Next idea, get them assigned to solving problems for your best customers, or for your biggest customers. Because this person's going to enjoy the challenge of discovering obstacles, removing obstacles. You can just rest easy that they're going to go about this in a businesslike focused way. They're not going to be in emotional panic, like some people would get into if the big customer was at risk because of a problem. Someone with the Restorative is a great person to assign that to.

The third thing that you can assign someone with Restorative I call it, “I'm stumped”. This is when you catch anybody on the team saying, “I'm stumped”, or, “I'm baffled”, or, “I don't know what to do.” Consider partnering them up with your team member who has the Restorative talent, because the person with the Restorative talent has fun figuring out the root causes, has fun making sure you're really solving the right problem, or helping people decide how to decide or how to move forward.

So, there you have it, it's a quick tour for building a career through the talent theme of Restorative. So, the homework is, number one: if you have that talent theme, go to your LinkedIn profile. Think about those words that describe someone with the Restorative talent theme and challenge yourself to write one sentence in the summary section that captures how you collaborate.

And the second one: think over those red flags. If you have this talent theme, whew, see, if you need to get in front of something before it brings you down. If you manage someone with this talent theme, and you see that those are major parts of your culture, be on watch for this and have conversations with the team member about how you can get around that situation.

And third: it's about volunteering the talents and applying the talents. So, if you're a manager, find the person on your team who you can assign these kind of Restorative application ideas to. If this is you who has Restorative, then think about how you're going to volunteer these talents and how you could offer them up to your manager so that it's known that you would love to work in this area.

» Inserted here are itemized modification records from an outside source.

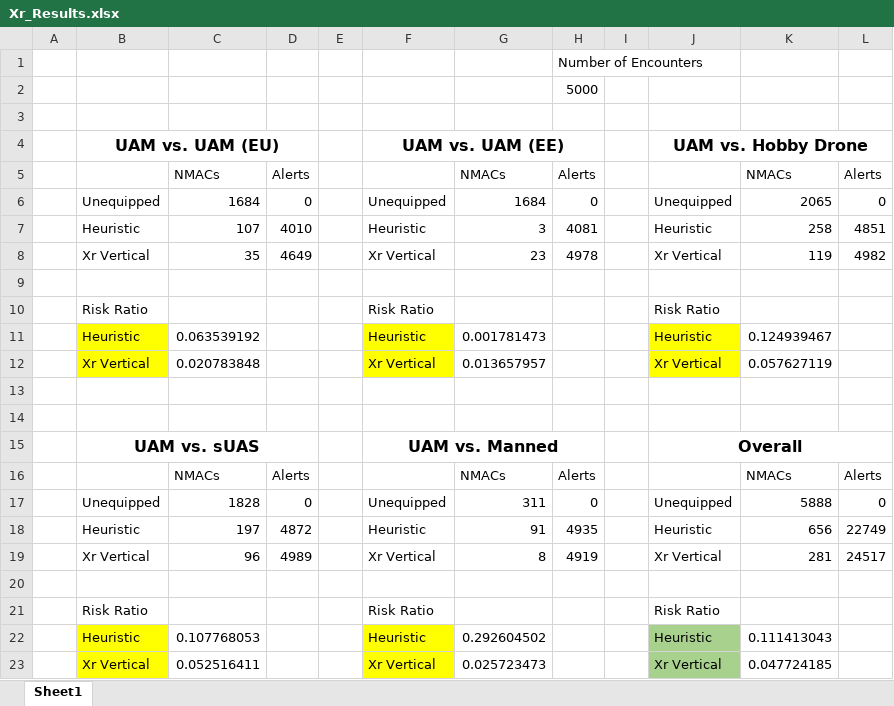
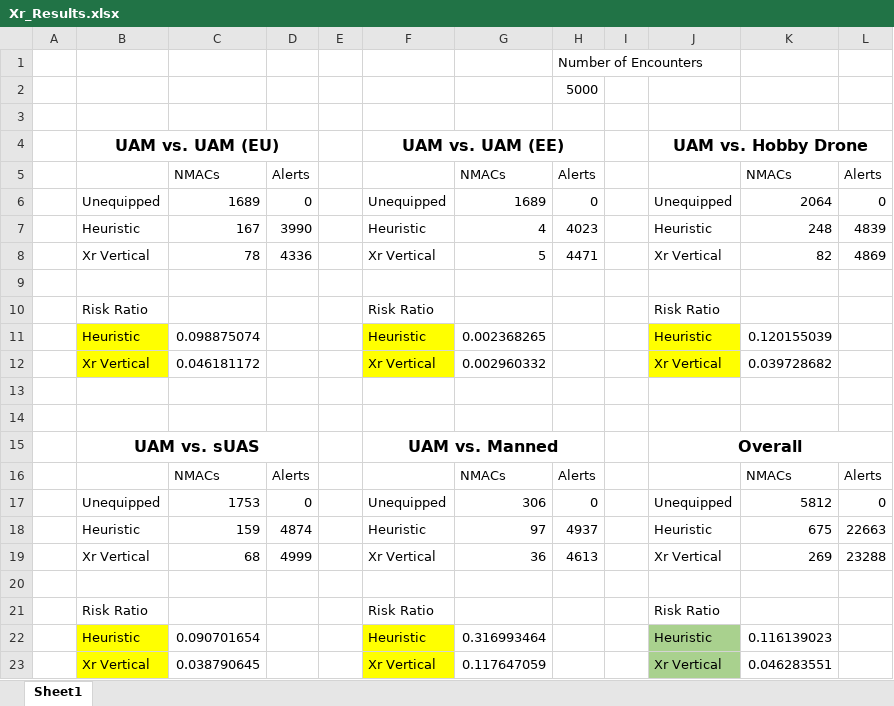
Before and after one commit to smkatz12/XrSim, an Excel workbook: results/Xr_Results.xlsx, sheet Sheet1, drawn as a sheet; values as stored, in another font and other column widths than the file's, no borders; removed rows and columns are numbered as before the commit, all else as after; the diff names each change by its address in the sheet, - before the commit and + after, or states it on an @@ line.

Commit message:
new results

```diff
--- a/results/Xr_Results.xlsx (sheet Sheet1)
+++ b/results/Xr_Results.xlsx (sheet Sheet1)
-C6: 1684
+C6: 1689
-G6: 1684
+G6: 1689
-K6: 2065
+K6: 2064
-row 7:  | Heuristic | 107 | 4010 |  | Heuristic | 3 | 4081 |  | Heuristic | 258 | 4851
-row 8:  | Xr Vertical | 35 | 4649 |  | Xr Vertical | 23 | 4978 |  | Xr Vertical | 119 | 4982
+row 7:  | Heuristic | 167 | 3990 |  | Heuristic | 4 | 4023 |  | Heuristic | 248 | 4839
+row 8:  | Xr Vertical | 78 | 4336 |  | Xr Vertical | 5 | 4471 |  | Xr Vertical | 82 | 4869
-C11: 0.063539192
+C11: 0.098875074
-G11: 0.001781473
+G11: 0.002368265
-K11: 0.124939467
+K11: 0.120155039
-C12: 0.020783848
+C12: 0.046181172
-G12: 0.013657957
+G12: 0.002960332
-K12: 0.057627119
+K12: 0.039728682
-C17: 1828
+C17: 1753
-G17: 311
+G17: 306
-K17: 5888
+K17: 5812
-row 18:  | Heuristic | 197 | 4872 |  | Heuristic | 91 | 4935 |  | Heuristic | 656 | 22749
-row 19:  | Xr Vertical | 96 | 4989 |  | Xr Vertical | 8 | 4919 |  | Xr Vertical | 281 | 24517
+row 18:  | Heuristic | 159 | 4874 |  | Heuristic | 97 | 4937 |  | Heuristic | 675 | 22663
+row 19:  | Xr Vertical | 68 | 4999 |  | Xr Vertical | 36 | 4613 |  | Xr Vertical | 269 | 23288
-C22: 0.107768053
+C22: 0.090701654
-G22: 0.292604502
+G22: 0.316993464
-K22: 0.111413043
+K22: 0.116139023
-C23: 0.052516411
+C23: 0.038790645
-G23: 0.025723473
+G23: 0.117647059
-K23: 0.047724185
+K23: 0.046283551
```
Also changed, not shown: 3 other files.
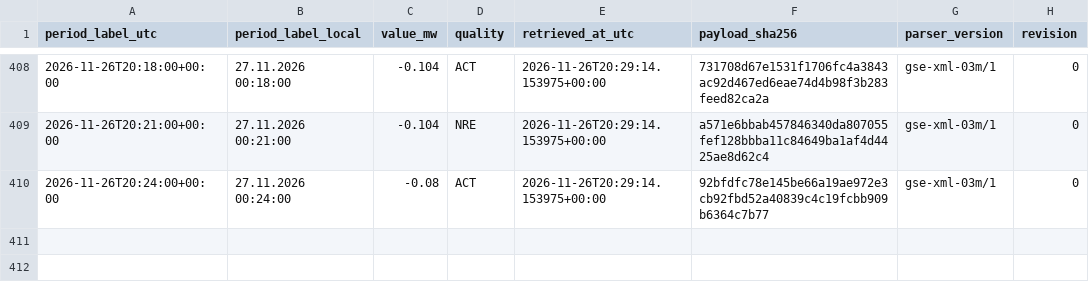
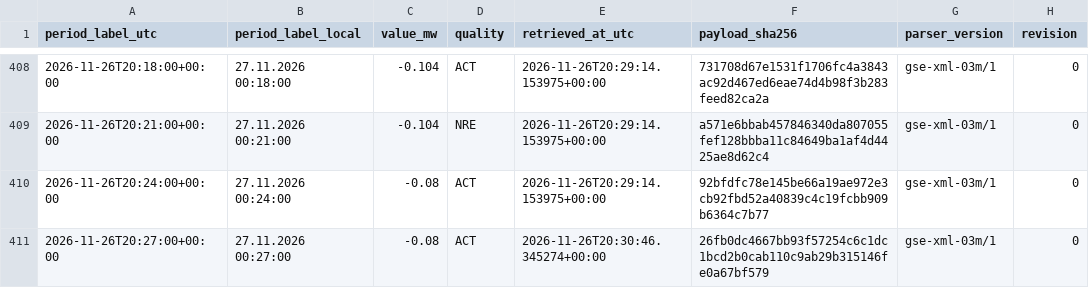
Before and after one commit to GiorgiKhorbaladze/Georgia-WindCast, a CSV file: gse/2026/11/2026-11-26.csv, drawn as a sheet; only a part is shown, gaps mark what is left out.

```diff
--- a/gse/2026/11/2026-11-26.csv
+++ b/gse/2026/11/2026-11-26.csv
@@ -410 +410,2 @@ period_label_utc,period_label_local,value_mw,quality,retrieved_at_utc,payload_sh
 2026-11-26T20:24:00+00:00,27.11.2026 00:24:00,-0.08,ACT,2026-11-26T20:29:14.153975+00:00,92bfdfc78e145be66a19ae972e3cb92fbd52a40839c4c19fcbb909b6364c7b77,gse-xml-03m/1,0
+2026-11-26T20:27:00+00:00,27.11.2026 00:27:00,-0.08,ACT,2026-11-26T20:30:46.345274+00:00,26fb0dc4667bb93f57254c6c1dc1bcd2b0cab110c9ab29b315146fe0a67bf579,gse-xml-03m/1,0
```
Also changed, not shown: balance/2026/11/2026-11-26.csv, 2 other files.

So, with that, I'm your host, Lisa Cummings, from Lead Through Strengths. If you're thinking about doing a virtual or an in-person event to kick off your strengths-based culture, head on over to leadthroughstrengths.com/training to see if one of our StrengthsFinder or leadership offerings are a good fit for you.

So, until next time. Thank you for being part of this powerful strengths movement that helps people unleash the awesomeness that they already have inside them.

About Andrew Kroeger

Andrew's Top 5 StrengthsFinder Talent Themes are Strategic, Futuristic, Learner, Relator, and Ideation